U.S. Classification123/90.16, 123/90.27, 123/90.46, 123/432, 123/315, 123/308
International ClassificationF01L1/26, F02D13/02, F01L1/24, F01L13/00, F01M9/10, F01L1/18
Cooperative ClassificationF01M9/10, F01L1/267, F01L2001/34446, F01L2001/34433
European ClassificationF01M9/10, F01L1/26D
Legal Events
DateCodeEventDescription
Jun 10, 1985ASAssignment
Owner name: HONDA GIKEN KOGYO KABUSHIKI KAISHA NO. 27-8, JINGU
Free format text: ASSIGNMENT OF ASSIGNORS INTEREST.;ASSIGNORS:AJIKI, YOSHIO;MATSUURA, MASAAKI;REEL/FRAME:004415/0119
Effective date: 19840528
Jan 27, 1989FPAYFee payment
Year of fee payment: 4
Jan 19, 1993FPAYFee payment
Year of fee payment: 8

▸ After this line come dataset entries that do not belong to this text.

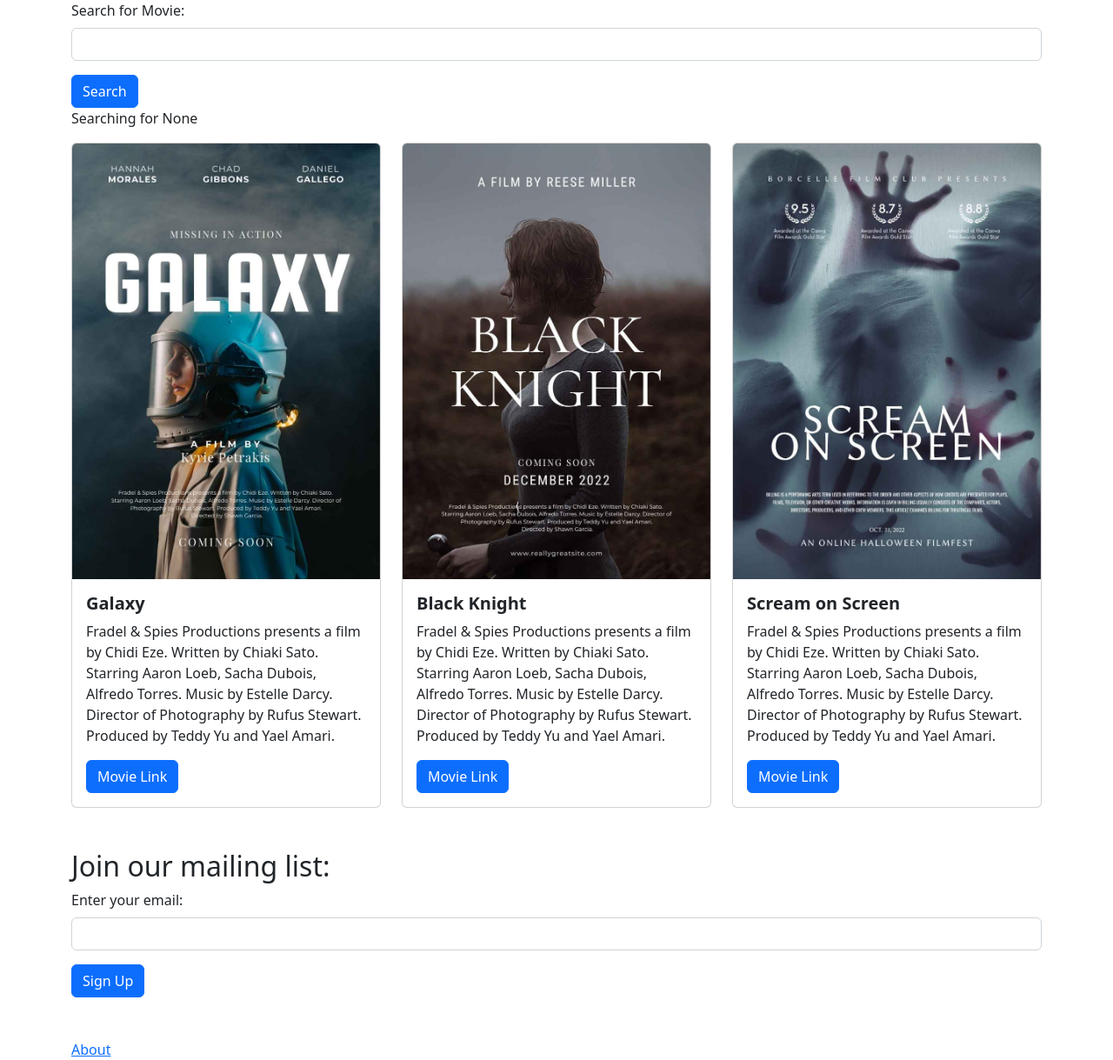
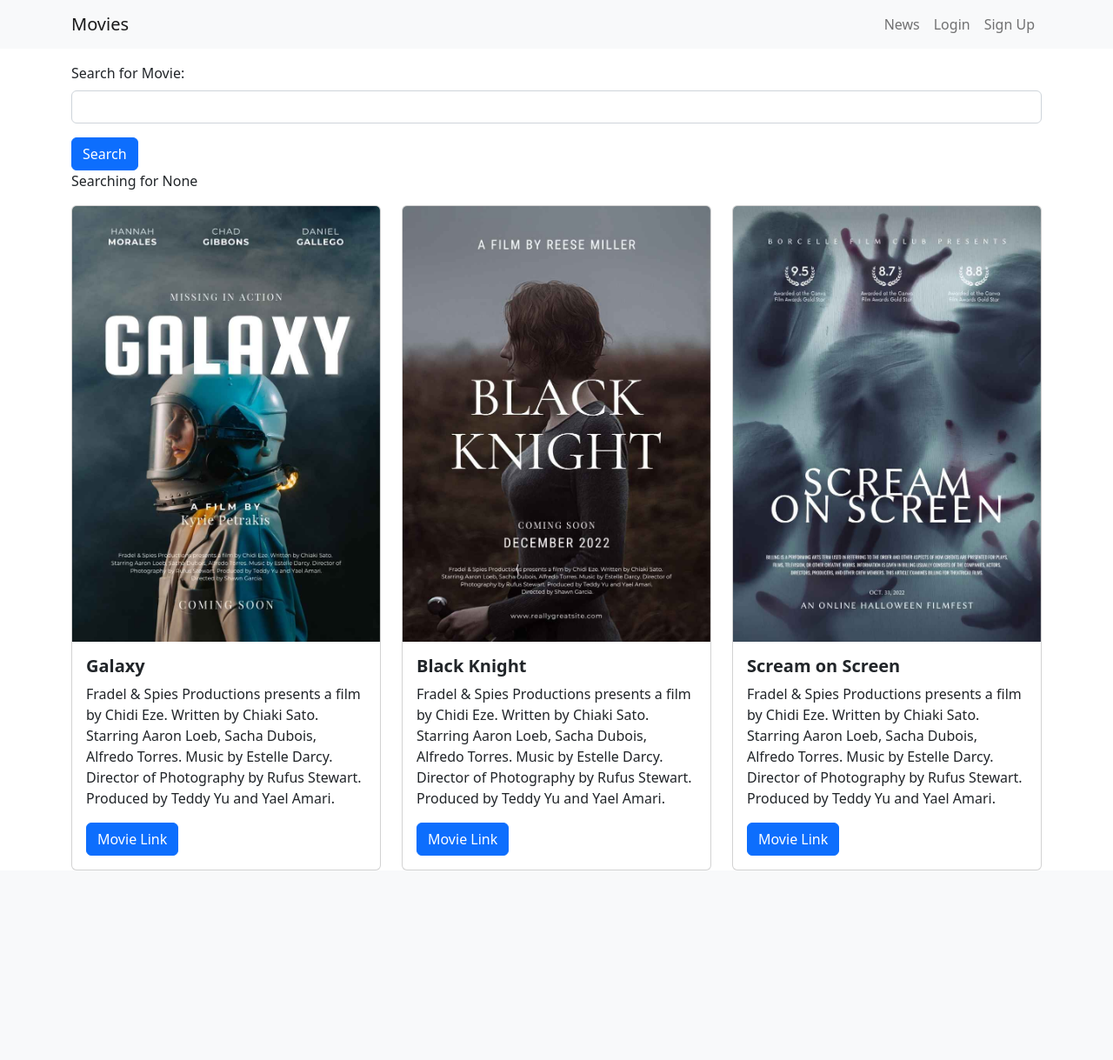
Before and after one commit to mbalandari/movie_first, a Django app: page / in a window 1280 px wide. Shown: the whole page at 87% size. After the commit the page ends 1001 px from the top, so only its background shows below. Run offline with Django 4.2, Linux system fonts and the light colour scheme; data comes from the database, SQL or seed files in the repository; parts of the project's set-up code (start-up, migrations or seed data) failed here and were passed over.

Commit message:
add base.html

```diff
--- a/movie/templates/home.html
+++ b/movie/templates/home.html
@@ -1,15 +1,6 @@
-<!DOCTYPE html>
-<html>
+{% extends 'base.html' %}
+{% block content %}
 
-<head>
-    <title>Movies App</title>
-    <!-- CSS only -->
-    <link href="https://cdn.jsdelivr.net/npm/bootstrap@5.2.3/dist/css/bootstrap.min.css" rel="stylesheet"
-        integrity="sha384-rbsA2VBKQhggwzxH7pPCaAqO46MgnOM80zW1RWuH61DGLwZJEdK2Kadq2F9CUG65" crossorigin="anonymous">
-</head>
-
-<body>
-    <div class="container">
 <form action="">
     <div class="mb-3">
         <label class="form-label">Search for Movie:</label>
@@ -37,24 +28,4 @@
     {% endfor %}
 </div>
 
-        <br />
-        <br />
-        <h2>Join our mailing list:</h2>
-        <form action="{% url 'signup' %}">
-            <div class="mb-3">
-                <label for="email" class="form-label">
-                    Enter your email:
-                </label>
-                <input type="email" class="form-control" name="email" />
-            </div>
-            <button type="submit" class="btn btn-primary">
-                Sign Up
-            </button>
-        </form>
-        <br />
-        <br />
-        <a href="{% url 'about' %}">About</a>
-    </div>
-</body>
-
-</html>
+{% endblock content %}
--- a/movie_first/settings.py
+++ b/movie_first/settings.py
@@ -63,7 +63,7 @@ ROOT_URLCONF = "movie_first.urls"
 TEMPLATES = [
     {
         "BACKEND": "django.template.backends.django.DjangoTemplates",
-        "DIRS": [],
+        "DIRS": ['templates'],
         "APP_DIRS": True,
         "OPTIONS": {
             "context_processors": [
--- /dev/null
+++ b/templates/base.html
@@ -0,0 +1,39 @@
+<!DOCTYPE html>
+<html>
+
+<head>
+    <title>Movies App</title>
+    <!-- CSS only -->
+    <link href="https://cdn.jsdelivr.net/npm/bootstrap@5.2.3/dist/css/bootstrap.min.css" rel="stylesheet"
+        integrity="sha384-rbsA2VBKQhggwzxH7pPCaAqO46MgnOM80zW1RWuH61DGLwZJEdK2Kadq2F9CUG65" crossorigin="anonymous">
+    <script src="https://cdn.jsdelivr.net/npm/bootstrap@5.1.3/dist/js/bootstrap.bundle.min.js"
+        integrity="sha384-ka7Sk0Gln4gmtz2MlQnikT1wXgYsOg+OMhuP+IlRH9sENBO0LRn5q+8nbTov4+1p"
+        crossorigin="anonymous"></script>
+    <meta name="viewport" content="width=device-width,initial-scale=1" />
+</head>
+
+<body>
+    <nav class="navbar navbar-expand-lg navbar-light bg-light mb-3">
+        <div class="container">
+            <a class="navbar-brand" href="#">Movies</a>
+            <button class="navbar-toggler" type="button" data-bs-toggle="collapse" data-bs-target="#navbarNavAltMarkup"
+                aria-controls="navbarNavAltMarkup" aria-expanded="false" aria-label="Toggle navigation">
+                <span class="navbar-toggler-icon"></span>
+            </button>
+            <div class="collapse navbar-collapse" id="navbarNavAltMarkup">
+                <div class="navbar-nav ms-auto">
+                    <a class="nav-link" href="#">News</a>
+                    <a class="nav-link" href="#">Login</a>
+                    <a class="nav-link" href="#">Sign Up</a>
+                </div>
+            </div>
+        </div>
+    </nav>
+
+    <div class="container">
+        {% block content %}
+        {% endblock content %}
+    </div>
+</body>
+
+</html>
```
Lines whose indentation alone changed are shown as unchanged.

Feb 27, 1997FPAYFee payment
Year of fee payment: 12